(Change listing data)
- - -

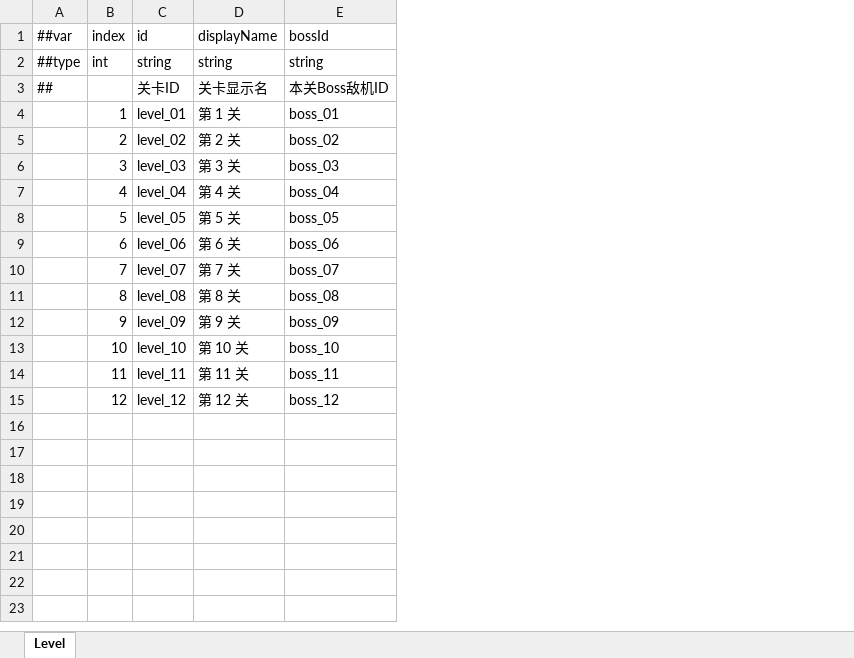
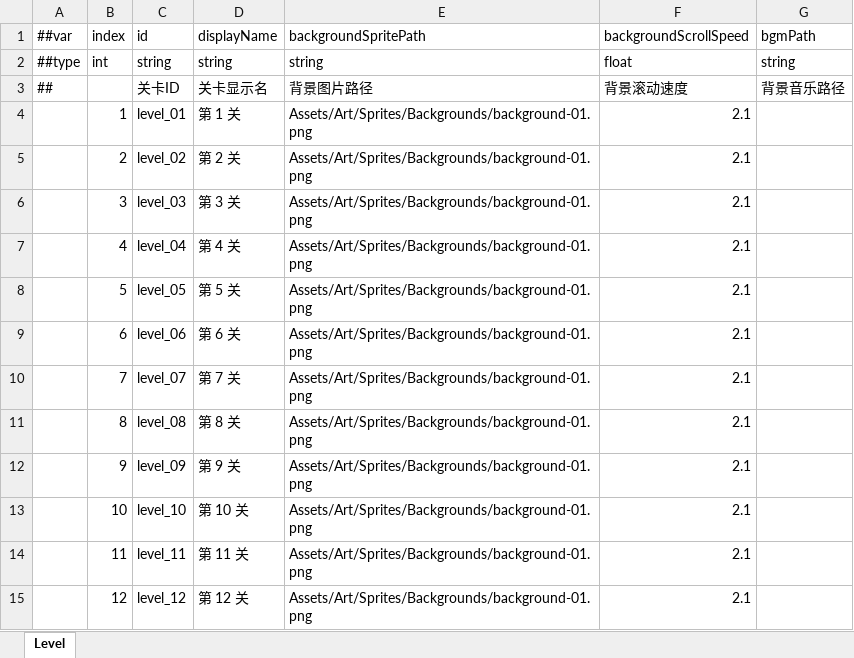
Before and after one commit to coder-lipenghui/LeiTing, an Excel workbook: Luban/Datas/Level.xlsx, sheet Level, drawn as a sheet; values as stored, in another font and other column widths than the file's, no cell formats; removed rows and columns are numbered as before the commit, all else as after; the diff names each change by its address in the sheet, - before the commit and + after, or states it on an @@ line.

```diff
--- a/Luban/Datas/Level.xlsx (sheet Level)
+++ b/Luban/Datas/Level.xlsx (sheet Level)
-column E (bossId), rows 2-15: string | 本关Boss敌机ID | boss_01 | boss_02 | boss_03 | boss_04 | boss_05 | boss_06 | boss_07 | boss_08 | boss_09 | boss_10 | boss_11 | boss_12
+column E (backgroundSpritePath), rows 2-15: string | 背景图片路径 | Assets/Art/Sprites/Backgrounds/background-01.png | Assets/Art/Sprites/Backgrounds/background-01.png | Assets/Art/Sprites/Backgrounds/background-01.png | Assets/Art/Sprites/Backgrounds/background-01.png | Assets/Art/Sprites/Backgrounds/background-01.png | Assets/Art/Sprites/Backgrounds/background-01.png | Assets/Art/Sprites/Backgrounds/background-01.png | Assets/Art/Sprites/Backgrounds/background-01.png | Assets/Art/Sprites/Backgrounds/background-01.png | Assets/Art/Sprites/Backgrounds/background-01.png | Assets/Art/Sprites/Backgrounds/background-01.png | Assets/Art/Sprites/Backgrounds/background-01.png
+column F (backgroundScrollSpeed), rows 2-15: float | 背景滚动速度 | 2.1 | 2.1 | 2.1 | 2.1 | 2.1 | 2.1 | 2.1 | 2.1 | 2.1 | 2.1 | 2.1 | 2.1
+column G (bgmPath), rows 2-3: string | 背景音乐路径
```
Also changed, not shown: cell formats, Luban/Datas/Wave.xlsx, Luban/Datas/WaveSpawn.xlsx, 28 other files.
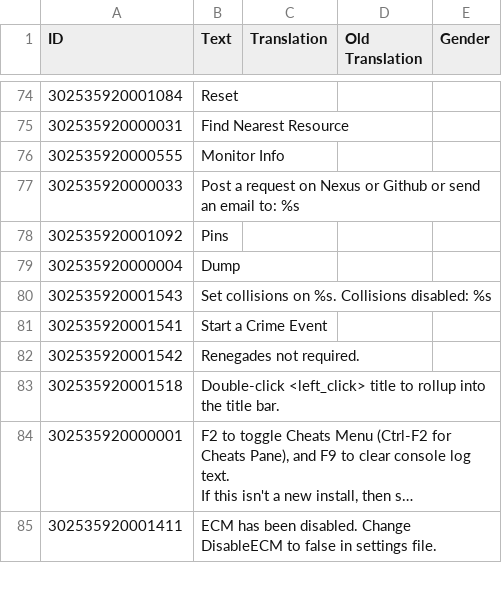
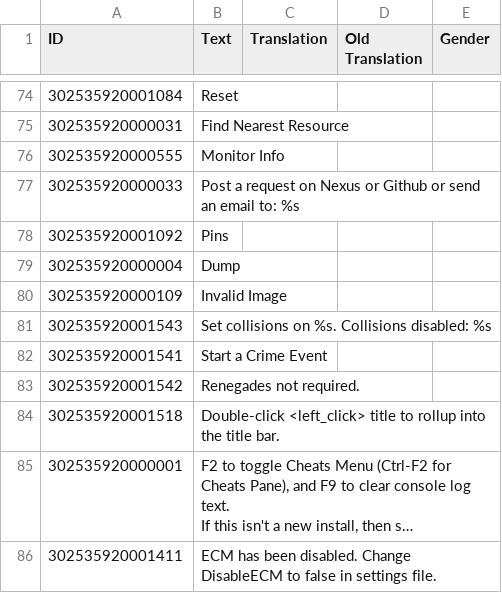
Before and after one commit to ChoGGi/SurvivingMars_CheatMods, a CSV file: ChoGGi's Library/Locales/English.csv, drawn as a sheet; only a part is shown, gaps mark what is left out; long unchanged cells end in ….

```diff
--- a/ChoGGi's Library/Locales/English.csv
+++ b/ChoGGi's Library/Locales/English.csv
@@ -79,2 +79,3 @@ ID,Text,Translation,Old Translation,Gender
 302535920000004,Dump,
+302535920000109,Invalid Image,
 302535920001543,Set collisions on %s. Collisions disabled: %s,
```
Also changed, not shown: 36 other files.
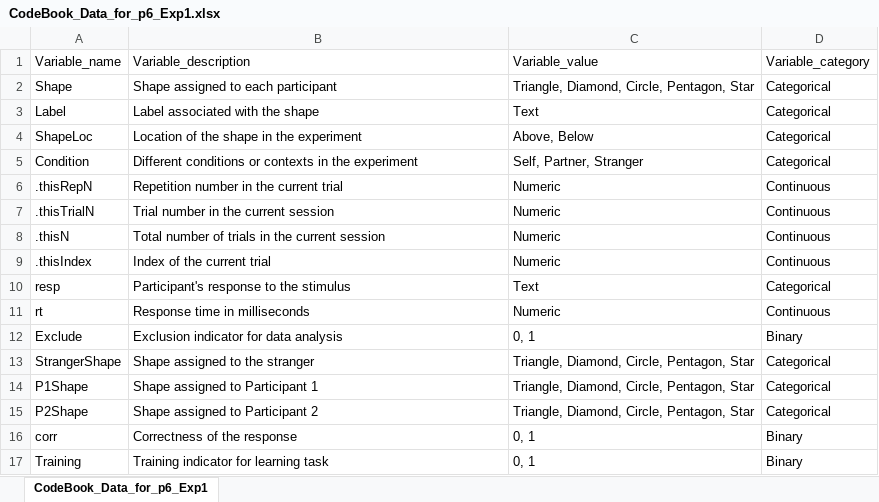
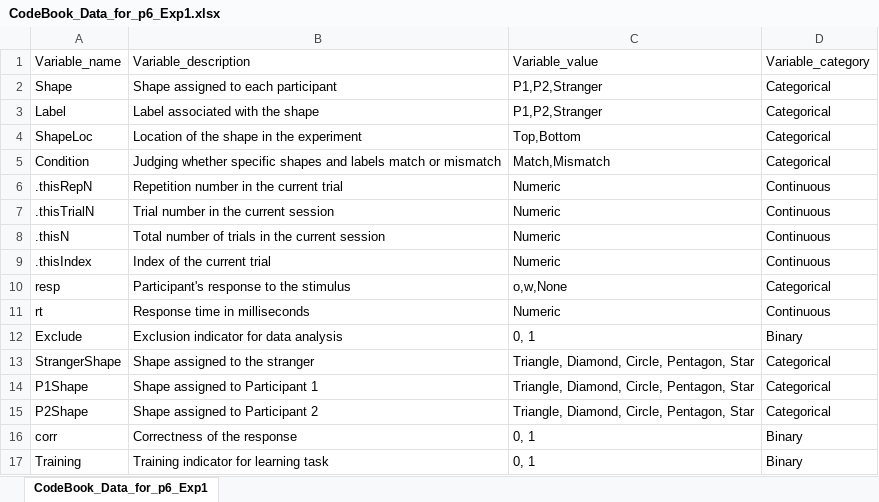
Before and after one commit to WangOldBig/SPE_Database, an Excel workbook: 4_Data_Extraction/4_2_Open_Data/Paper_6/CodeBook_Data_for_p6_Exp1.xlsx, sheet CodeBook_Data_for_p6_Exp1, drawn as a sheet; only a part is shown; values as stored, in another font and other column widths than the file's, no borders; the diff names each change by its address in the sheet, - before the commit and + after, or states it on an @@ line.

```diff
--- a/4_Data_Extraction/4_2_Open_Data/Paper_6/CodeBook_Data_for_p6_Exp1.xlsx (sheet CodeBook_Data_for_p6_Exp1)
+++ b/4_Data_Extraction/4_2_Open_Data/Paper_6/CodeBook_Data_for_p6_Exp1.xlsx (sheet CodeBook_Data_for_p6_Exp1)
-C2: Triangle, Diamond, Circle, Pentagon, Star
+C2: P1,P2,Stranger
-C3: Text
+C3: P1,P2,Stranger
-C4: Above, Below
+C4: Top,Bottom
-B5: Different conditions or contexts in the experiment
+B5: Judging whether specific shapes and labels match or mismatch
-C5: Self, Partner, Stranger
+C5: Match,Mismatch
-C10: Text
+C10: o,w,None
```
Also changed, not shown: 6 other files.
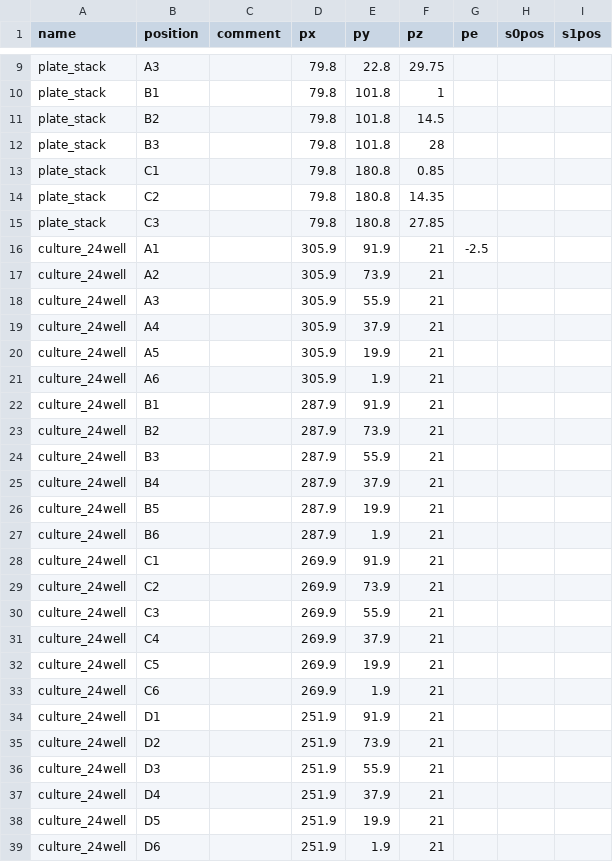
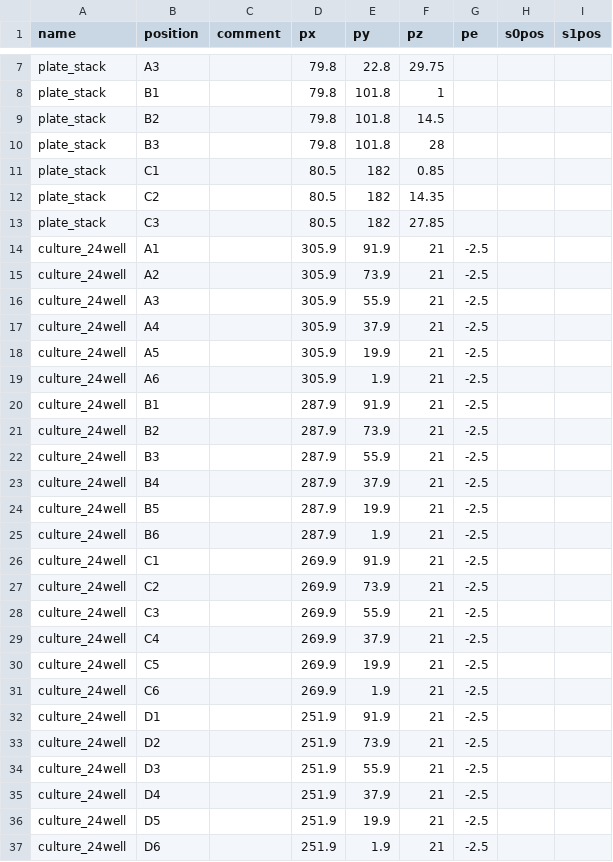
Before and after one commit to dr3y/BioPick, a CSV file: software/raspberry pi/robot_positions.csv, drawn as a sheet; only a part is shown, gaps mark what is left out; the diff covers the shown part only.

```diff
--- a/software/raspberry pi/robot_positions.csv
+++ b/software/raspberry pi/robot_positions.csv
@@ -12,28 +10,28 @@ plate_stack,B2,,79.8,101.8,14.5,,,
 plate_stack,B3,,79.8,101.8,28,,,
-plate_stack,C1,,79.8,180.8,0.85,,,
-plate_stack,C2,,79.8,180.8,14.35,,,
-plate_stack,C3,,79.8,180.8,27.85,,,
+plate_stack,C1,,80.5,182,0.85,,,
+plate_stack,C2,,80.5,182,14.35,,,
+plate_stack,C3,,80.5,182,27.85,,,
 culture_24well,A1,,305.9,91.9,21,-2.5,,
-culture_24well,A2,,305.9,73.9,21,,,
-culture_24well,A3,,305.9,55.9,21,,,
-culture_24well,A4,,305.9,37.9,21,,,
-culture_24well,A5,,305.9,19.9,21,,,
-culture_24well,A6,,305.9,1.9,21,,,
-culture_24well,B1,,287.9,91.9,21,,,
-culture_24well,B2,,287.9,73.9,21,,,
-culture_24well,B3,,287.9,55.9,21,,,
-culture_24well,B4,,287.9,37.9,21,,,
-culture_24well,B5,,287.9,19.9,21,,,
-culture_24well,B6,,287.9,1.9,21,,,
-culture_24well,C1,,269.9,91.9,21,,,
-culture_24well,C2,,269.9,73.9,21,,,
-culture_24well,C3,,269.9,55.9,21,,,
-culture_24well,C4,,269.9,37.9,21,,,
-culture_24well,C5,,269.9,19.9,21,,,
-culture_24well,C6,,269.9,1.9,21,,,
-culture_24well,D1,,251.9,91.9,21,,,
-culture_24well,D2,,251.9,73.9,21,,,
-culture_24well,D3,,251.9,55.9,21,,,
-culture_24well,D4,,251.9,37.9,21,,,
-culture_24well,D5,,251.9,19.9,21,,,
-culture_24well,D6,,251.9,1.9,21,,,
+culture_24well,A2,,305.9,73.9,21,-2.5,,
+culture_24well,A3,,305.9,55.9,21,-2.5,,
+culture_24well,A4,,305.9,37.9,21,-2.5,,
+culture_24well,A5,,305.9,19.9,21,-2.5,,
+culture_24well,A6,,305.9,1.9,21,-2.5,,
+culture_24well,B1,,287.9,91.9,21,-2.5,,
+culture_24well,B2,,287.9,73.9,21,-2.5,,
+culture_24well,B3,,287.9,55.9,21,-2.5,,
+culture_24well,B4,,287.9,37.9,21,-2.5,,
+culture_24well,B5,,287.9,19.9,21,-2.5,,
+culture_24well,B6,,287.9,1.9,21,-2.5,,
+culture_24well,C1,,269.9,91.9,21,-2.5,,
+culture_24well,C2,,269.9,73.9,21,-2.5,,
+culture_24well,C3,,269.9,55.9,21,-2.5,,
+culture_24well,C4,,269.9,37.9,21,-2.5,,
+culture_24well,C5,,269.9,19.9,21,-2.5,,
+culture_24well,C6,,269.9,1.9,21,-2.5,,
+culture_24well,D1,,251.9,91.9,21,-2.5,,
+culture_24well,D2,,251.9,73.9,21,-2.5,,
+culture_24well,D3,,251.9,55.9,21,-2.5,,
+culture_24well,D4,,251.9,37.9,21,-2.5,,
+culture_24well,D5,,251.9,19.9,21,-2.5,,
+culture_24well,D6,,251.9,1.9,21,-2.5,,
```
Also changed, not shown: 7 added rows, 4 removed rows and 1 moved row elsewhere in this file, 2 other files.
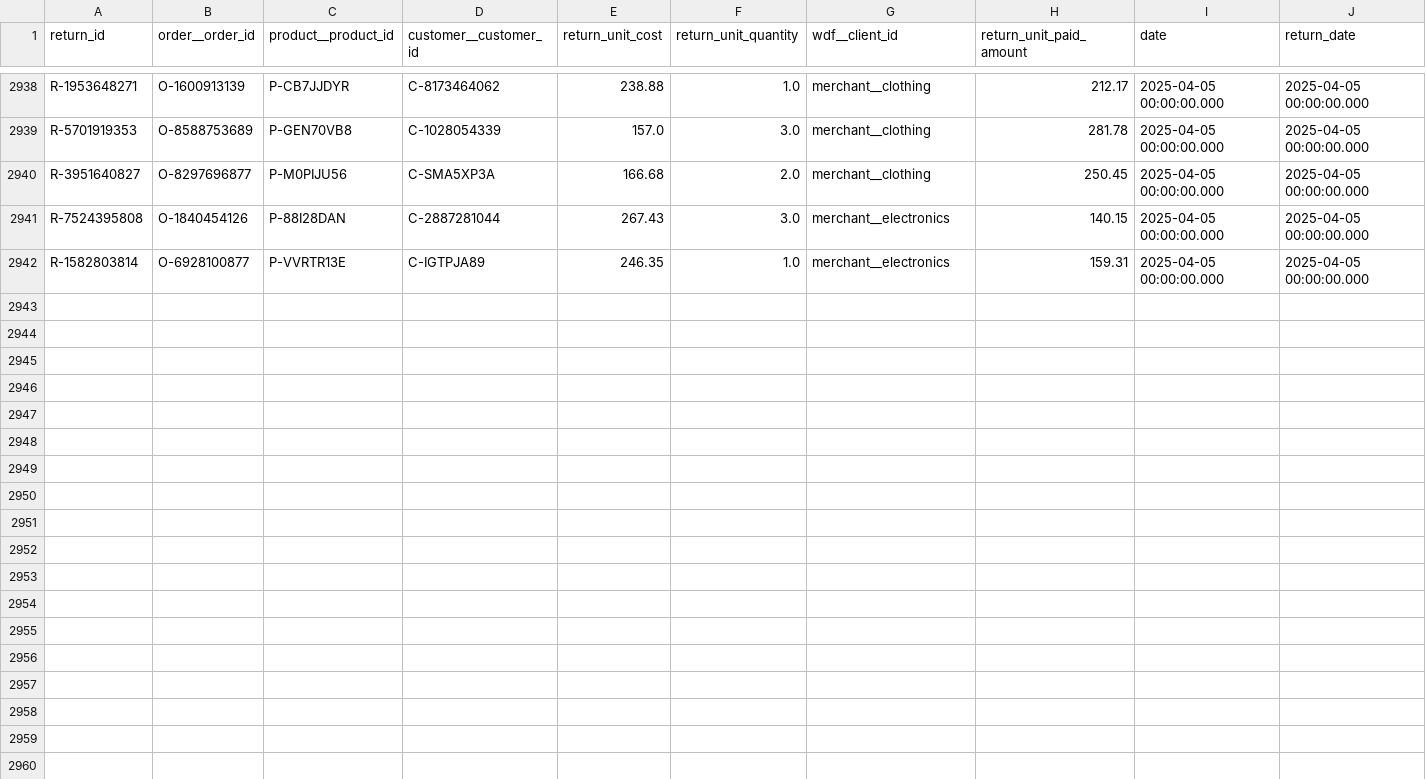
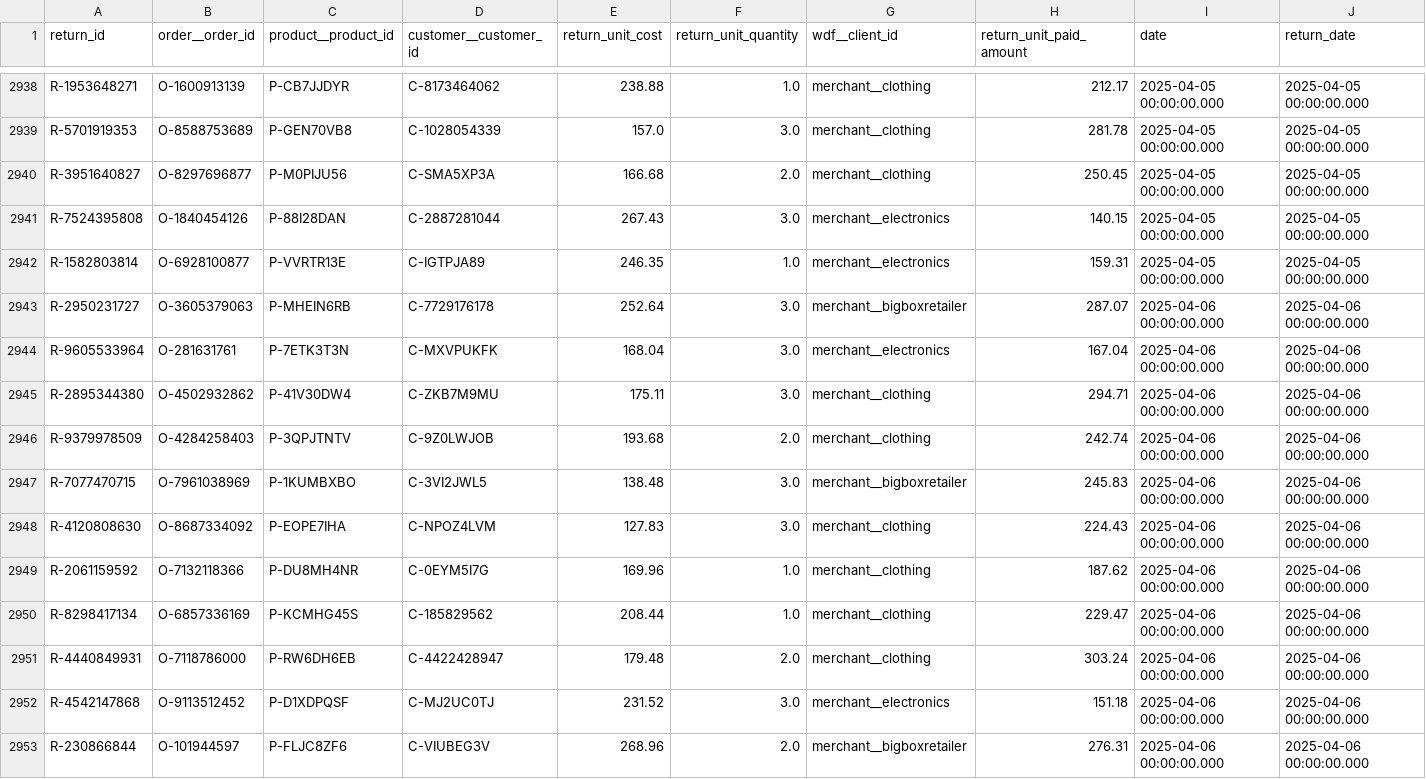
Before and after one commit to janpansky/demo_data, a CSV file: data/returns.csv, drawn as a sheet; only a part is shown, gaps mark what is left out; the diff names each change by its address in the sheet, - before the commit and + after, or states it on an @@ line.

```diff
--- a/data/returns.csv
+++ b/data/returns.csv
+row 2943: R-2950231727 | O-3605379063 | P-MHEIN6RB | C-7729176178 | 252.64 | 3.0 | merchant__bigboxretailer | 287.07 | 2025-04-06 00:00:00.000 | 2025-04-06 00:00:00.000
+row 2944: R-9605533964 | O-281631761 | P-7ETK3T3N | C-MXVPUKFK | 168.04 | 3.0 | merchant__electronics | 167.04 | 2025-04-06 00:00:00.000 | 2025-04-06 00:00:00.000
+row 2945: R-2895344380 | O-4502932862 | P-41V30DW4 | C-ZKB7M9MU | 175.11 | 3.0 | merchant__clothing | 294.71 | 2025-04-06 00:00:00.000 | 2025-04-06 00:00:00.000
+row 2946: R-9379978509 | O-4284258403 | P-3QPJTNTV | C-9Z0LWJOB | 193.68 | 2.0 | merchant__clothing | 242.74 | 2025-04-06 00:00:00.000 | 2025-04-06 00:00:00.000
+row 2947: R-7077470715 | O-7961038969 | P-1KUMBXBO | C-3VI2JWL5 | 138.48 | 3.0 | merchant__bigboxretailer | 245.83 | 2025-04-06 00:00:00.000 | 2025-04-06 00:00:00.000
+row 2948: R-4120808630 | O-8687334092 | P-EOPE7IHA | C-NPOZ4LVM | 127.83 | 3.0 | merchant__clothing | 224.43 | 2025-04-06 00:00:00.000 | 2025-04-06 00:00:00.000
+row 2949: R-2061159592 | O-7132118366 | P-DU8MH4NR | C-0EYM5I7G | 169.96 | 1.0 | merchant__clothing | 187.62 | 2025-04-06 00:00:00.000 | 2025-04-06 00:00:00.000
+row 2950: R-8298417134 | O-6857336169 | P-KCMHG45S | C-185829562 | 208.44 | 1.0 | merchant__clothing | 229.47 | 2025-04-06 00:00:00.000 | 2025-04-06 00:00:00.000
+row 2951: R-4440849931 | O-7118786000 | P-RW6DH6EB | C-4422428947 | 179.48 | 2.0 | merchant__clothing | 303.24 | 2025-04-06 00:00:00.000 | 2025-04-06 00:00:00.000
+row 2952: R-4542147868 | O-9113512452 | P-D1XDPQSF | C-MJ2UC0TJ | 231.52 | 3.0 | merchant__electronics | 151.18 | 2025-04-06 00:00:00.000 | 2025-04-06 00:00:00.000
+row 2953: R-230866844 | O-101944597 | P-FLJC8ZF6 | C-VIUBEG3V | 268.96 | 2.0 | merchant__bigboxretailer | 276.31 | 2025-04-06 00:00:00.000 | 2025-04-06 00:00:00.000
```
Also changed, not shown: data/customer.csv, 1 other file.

- - -

WORK ITEM: Sift the data above for lines with "files", then copy each one.

EXERCISE SOLUTION:
Also changed, not shown: cell formats, Luban/Datas/Wave.xlsx, Luban/Datas/WaveSpawn.xlsx, 28 other files.
Also changed, not shown: 36 other files.
Also changed, not shown: 6 other files.
Also changed, not shown: 7 added rows, 4 removed rows and 1 moved row elsewhere in this file, 2 other files.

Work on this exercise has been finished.